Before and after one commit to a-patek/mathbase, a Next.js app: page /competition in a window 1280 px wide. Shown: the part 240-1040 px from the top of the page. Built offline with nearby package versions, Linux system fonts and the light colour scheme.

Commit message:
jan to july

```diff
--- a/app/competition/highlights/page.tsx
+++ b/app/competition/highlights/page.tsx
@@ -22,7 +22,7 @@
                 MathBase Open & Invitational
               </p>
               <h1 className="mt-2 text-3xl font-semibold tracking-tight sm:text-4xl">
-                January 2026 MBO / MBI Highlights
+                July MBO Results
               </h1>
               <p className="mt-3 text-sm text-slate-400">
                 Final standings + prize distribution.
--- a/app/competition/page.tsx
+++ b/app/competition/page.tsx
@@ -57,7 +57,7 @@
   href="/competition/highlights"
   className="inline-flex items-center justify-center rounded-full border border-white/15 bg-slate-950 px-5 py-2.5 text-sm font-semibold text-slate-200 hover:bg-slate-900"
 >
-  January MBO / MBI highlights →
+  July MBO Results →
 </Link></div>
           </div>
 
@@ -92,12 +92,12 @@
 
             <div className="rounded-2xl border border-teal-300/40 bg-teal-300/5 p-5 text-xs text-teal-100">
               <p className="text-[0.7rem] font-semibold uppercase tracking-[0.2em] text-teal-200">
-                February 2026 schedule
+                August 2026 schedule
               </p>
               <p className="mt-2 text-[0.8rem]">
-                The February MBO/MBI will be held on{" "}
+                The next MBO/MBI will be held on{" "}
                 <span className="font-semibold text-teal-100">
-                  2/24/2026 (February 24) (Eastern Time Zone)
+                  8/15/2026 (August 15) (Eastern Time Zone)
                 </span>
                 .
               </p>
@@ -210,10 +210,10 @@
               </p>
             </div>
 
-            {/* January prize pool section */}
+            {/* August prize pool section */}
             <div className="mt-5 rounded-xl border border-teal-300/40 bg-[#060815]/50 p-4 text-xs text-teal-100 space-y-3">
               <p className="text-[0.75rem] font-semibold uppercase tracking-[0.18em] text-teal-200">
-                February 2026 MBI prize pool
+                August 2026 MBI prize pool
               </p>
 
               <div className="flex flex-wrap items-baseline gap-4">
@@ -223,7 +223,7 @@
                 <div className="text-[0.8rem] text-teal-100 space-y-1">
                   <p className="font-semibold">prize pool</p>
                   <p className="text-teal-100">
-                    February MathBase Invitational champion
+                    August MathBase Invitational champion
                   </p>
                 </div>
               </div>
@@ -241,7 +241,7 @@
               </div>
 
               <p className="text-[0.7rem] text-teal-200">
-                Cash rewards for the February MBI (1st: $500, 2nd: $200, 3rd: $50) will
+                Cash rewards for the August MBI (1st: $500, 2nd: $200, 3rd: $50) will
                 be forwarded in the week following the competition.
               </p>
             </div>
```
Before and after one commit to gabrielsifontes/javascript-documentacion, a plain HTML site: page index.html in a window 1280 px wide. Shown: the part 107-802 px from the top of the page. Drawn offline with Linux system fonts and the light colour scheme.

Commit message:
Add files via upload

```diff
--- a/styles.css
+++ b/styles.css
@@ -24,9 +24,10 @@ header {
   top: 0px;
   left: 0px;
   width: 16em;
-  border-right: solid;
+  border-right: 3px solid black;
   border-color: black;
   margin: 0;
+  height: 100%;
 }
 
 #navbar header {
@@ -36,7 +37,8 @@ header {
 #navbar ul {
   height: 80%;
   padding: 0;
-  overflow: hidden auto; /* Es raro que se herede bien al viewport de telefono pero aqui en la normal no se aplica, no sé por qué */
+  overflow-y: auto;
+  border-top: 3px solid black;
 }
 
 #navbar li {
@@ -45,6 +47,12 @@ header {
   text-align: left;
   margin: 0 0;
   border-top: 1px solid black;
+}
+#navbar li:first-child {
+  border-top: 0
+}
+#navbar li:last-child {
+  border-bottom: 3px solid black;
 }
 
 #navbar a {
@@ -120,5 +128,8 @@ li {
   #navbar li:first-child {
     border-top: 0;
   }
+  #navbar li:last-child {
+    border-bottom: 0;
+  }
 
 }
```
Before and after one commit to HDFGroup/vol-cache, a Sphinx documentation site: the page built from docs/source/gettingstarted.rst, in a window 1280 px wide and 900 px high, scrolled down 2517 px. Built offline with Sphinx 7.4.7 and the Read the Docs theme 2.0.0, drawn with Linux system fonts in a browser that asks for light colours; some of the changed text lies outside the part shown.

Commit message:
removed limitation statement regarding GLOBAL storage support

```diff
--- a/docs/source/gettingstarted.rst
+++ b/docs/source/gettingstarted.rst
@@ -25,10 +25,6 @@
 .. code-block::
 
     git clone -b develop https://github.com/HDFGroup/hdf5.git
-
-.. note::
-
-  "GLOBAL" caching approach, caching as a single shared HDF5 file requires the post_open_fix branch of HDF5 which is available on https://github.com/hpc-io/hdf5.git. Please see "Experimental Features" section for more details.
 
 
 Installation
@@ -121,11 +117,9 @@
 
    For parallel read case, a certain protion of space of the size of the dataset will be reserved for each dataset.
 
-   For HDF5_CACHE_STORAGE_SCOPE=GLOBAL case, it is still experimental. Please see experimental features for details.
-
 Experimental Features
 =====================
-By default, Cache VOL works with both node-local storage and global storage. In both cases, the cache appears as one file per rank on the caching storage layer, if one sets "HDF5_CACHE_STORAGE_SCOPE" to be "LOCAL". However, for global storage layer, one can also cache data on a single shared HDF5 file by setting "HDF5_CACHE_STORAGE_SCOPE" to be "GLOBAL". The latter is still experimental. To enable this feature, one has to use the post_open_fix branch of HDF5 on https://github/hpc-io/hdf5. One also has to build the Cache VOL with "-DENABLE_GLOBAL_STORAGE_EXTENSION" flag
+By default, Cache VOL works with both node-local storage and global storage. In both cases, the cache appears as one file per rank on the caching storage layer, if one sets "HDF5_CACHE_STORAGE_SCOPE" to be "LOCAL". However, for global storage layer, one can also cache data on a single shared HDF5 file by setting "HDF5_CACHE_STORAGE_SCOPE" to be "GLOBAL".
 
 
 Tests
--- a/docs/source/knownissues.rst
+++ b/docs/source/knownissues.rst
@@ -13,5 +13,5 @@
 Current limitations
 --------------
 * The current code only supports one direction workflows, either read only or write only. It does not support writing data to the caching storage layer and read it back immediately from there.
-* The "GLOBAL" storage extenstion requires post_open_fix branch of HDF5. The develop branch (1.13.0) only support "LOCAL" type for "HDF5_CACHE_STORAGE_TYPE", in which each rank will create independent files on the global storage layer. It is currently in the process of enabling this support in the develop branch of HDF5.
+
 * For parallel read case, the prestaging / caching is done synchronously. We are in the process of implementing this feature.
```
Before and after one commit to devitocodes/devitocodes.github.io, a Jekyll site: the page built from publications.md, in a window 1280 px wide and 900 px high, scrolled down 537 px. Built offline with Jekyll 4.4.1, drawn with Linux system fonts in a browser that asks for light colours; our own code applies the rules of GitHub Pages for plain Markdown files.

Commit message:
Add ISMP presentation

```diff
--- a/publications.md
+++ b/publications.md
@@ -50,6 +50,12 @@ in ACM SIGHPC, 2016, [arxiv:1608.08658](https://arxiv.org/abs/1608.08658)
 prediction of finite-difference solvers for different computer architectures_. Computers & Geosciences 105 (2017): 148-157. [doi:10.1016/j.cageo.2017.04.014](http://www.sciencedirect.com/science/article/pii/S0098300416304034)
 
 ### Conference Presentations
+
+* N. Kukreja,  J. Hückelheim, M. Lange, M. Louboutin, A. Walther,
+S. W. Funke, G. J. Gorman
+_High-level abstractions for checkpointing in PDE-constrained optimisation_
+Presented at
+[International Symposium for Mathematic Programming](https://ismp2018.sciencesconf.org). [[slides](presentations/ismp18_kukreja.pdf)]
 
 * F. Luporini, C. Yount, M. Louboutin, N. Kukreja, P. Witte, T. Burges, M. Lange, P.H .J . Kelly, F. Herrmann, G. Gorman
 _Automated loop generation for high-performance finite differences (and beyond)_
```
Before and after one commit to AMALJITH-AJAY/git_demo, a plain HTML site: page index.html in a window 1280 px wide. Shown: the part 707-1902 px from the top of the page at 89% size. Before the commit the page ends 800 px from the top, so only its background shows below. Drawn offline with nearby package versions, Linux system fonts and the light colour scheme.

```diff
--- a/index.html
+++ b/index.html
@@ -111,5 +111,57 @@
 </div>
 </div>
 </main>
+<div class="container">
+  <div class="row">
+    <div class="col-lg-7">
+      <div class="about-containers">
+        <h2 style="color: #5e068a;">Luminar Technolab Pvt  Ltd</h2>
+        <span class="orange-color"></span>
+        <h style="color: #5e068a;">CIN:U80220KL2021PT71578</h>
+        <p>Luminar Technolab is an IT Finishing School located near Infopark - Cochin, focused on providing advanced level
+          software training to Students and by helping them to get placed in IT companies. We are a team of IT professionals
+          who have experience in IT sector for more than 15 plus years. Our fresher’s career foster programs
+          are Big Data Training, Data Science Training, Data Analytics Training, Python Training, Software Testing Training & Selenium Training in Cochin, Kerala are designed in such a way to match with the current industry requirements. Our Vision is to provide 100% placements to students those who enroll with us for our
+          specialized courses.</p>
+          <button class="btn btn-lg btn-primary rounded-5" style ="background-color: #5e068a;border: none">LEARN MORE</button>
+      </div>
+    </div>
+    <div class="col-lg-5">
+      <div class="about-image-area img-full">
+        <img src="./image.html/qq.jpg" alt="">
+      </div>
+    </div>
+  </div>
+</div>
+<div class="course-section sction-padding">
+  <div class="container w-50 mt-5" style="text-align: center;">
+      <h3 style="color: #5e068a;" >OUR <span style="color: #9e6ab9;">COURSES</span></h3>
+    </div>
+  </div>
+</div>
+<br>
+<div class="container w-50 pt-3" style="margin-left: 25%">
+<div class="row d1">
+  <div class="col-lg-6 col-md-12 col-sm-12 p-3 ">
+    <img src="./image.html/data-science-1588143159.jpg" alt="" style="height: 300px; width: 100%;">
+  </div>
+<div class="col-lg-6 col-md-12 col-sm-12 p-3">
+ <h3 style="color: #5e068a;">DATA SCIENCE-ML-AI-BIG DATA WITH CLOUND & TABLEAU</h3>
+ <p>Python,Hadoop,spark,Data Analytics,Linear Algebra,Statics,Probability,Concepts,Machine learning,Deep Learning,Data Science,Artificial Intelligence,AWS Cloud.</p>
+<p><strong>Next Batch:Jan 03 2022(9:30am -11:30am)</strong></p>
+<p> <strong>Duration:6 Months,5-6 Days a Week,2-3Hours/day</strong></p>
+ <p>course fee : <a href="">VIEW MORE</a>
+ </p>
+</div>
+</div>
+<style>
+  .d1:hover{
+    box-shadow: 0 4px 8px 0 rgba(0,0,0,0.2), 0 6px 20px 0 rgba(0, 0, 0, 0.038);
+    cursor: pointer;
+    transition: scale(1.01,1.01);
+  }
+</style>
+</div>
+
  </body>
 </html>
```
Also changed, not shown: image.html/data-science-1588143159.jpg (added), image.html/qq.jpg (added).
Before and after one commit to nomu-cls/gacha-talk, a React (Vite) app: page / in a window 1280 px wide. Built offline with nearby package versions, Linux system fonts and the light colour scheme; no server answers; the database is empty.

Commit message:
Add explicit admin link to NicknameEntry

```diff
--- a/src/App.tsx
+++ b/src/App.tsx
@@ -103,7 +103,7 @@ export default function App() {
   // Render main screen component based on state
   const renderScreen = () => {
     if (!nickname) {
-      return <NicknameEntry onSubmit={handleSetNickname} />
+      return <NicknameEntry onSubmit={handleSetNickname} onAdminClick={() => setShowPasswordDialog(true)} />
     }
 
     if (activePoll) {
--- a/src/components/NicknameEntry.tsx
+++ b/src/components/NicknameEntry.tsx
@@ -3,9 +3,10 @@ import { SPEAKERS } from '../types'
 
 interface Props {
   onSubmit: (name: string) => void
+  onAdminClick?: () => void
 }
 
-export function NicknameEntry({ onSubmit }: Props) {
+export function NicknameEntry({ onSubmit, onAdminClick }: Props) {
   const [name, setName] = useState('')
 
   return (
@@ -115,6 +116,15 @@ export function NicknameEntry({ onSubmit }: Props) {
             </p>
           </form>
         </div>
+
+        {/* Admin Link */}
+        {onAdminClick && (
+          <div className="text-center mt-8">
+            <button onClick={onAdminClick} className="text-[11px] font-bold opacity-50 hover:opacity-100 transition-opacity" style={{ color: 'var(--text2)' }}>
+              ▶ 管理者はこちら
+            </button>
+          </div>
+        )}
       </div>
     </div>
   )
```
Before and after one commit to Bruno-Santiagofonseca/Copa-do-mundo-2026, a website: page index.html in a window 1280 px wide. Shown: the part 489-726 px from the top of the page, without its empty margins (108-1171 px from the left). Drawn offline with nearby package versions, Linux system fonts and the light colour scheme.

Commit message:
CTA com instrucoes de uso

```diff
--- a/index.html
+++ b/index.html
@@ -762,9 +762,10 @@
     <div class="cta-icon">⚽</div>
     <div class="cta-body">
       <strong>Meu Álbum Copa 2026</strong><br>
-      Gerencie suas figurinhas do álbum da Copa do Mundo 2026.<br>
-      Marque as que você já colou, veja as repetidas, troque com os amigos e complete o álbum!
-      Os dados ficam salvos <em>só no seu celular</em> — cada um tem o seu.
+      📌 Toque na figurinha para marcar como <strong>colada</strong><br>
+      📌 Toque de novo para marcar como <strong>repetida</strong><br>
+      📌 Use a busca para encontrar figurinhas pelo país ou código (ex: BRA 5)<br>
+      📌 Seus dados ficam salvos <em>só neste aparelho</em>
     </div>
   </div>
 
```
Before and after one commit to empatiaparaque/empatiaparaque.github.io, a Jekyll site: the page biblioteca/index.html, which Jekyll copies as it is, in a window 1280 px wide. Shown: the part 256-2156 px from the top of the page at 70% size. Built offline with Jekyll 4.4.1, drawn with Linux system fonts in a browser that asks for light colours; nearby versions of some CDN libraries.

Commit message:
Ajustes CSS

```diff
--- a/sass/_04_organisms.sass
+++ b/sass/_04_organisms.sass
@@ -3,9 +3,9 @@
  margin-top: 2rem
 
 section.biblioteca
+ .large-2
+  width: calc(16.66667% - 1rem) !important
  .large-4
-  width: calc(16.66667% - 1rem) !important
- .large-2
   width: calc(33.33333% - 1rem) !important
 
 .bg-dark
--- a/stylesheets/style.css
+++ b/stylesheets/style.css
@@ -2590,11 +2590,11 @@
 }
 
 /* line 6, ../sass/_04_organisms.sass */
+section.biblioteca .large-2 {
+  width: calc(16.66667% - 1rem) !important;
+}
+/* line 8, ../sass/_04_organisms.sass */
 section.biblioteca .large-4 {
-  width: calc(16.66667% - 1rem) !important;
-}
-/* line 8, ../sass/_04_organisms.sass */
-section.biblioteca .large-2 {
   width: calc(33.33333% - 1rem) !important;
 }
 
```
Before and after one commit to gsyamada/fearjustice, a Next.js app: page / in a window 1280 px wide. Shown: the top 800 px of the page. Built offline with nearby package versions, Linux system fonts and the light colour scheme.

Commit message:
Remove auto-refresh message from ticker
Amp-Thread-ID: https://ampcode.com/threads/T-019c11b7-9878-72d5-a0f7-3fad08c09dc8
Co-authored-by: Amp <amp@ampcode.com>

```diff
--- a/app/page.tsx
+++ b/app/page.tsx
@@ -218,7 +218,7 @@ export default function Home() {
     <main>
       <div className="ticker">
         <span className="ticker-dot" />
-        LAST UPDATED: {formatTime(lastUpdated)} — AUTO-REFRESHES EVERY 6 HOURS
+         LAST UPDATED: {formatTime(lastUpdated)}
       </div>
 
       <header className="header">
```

## Activity
Wherever the word "child" appears in a line of the data, copy that line.

## Completed task
+#navbar li:first-child {
+#navbar li:last-child {
   #navbar li:first-child {
+  #navbar li:last-child {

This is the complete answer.